WORK INSTRUCTION ::
Show each line from the listing that includes the word "Alliance".
***** INFORMATION SUPPLIED *****
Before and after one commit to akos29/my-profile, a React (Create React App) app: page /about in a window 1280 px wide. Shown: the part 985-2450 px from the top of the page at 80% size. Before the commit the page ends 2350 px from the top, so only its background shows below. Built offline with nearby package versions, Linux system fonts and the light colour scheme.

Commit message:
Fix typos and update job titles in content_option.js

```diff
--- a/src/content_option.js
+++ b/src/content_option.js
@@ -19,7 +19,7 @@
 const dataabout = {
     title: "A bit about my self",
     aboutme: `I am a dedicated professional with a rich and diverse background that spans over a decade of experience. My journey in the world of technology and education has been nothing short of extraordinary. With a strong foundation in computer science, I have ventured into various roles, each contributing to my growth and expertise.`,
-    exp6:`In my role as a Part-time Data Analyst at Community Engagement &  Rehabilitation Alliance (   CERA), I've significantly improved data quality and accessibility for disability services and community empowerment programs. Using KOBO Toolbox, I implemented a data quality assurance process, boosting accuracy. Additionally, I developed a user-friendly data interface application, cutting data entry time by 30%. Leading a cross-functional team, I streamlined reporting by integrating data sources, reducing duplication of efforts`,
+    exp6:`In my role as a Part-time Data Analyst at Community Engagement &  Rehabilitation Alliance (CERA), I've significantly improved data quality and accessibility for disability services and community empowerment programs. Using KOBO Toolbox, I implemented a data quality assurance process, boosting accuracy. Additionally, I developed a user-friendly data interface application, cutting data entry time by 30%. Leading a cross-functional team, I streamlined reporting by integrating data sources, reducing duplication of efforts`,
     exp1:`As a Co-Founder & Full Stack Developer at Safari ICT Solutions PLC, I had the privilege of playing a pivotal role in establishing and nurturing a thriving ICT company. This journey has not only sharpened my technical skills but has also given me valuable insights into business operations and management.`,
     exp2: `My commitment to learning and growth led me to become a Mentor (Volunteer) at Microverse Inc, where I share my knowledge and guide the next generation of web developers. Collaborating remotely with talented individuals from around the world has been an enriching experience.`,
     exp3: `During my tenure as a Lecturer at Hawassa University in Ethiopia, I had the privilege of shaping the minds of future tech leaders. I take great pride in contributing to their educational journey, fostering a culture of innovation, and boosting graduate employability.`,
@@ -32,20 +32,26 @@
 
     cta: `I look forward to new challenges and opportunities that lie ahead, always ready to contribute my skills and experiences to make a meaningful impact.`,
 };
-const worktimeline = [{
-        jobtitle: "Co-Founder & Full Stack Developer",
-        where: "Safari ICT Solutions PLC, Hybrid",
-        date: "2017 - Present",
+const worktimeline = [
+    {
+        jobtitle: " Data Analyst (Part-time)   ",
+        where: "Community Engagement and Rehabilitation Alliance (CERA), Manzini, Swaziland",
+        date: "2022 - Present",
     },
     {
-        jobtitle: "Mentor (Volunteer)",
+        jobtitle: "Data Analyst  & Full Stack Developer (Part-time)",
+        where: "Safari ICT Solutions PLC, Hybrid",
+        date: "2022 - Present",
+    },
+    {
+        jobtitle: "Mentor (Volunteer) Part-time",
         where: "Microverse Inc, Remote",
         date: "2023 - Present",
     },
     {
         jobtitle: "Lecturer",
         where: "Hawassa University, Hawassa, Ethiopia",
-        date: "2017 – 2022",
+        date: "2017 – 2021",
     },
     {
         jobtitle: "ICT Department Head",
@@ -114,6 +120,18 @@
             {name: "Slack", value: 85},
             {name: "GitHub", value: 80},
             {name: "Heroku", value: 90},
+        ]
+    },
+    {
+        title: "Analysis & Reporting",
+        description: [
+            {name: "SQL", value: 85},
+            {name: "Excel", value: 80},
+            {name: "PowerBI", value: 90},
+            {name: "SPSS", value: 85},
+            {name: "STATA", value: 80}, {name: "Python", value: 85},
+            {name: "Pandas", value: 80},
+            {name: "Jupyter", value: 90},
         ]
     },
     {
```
*****
***** INFORMATION SUPPLIED *****
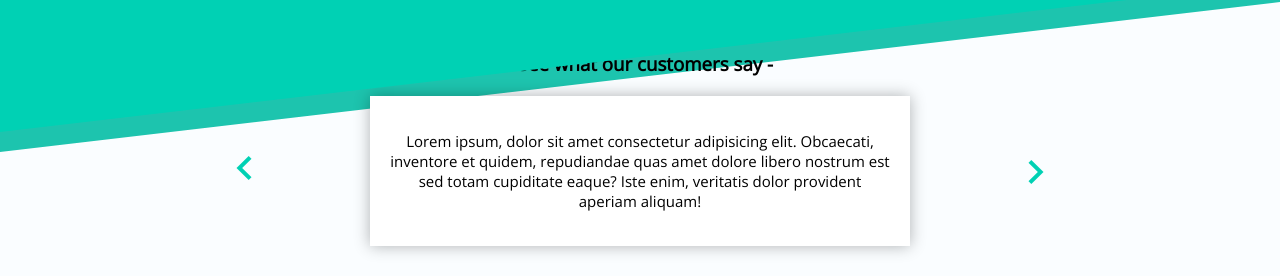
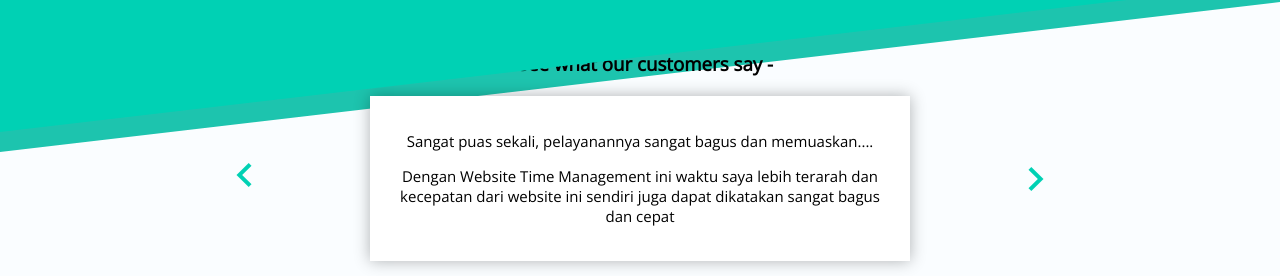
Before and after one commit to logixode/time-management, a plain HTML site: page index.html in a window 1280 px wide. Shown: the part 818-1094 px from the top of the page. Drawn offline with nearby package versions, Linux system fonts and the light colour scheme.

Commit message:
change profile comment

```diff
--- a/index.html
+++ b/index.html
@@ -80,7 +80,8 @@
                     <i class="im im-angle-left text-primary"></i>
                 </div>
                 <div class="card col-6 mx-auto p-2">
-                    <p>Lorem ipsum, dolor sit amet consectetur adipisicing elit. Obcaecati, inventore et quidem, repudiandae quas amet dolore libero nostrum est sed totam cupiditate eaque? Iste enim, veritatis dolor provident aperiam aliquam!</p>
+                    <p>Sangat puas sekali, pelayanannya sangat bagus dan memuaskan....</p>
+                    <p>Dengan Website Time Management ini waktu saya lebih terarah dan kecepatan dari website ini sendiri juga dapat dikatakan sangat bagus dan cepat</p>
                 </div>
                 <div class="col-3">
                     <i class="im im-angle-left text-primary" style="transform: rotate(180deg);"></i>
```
*****
WRITTEN ANSWER ::
-    exp6:`In my role as a Part-time Data Analyst at Community Engagement &  Rehabilitation Alliance (   CERA), I've significantly improved data quality and accessibility for disability services and community empowerment programs. Using KOBO Toolbox, I implemented a data quality assurance process, boosting accuracy. Additionally, I developed a user-friendly data interface application, cutting data entry time by 30%. Leading a cross-functional team, I streamlined reporting by integrating data sources, reducing duplication of efforts`,
+    exp6:`In my role as a Part-time Data Analyst at Community Engagement &  Rehabilitation Alliance (CERA), I've significantly improved data quality and accessibility for disability services and community empowerment programs. Using KOBO Toolbox, I implemented a data quality assurance process, boosting accuracy. Additionally, I developed a user-friendly data interface application, cutting data entry time by 30%. Leading a cross-functional team, I streamlined reporting by integrating data sources, reducing duplication of efforts`,
+        where: "Community Engagement and Rehabilitation Alliance (CERA), Manzini, Swaziland",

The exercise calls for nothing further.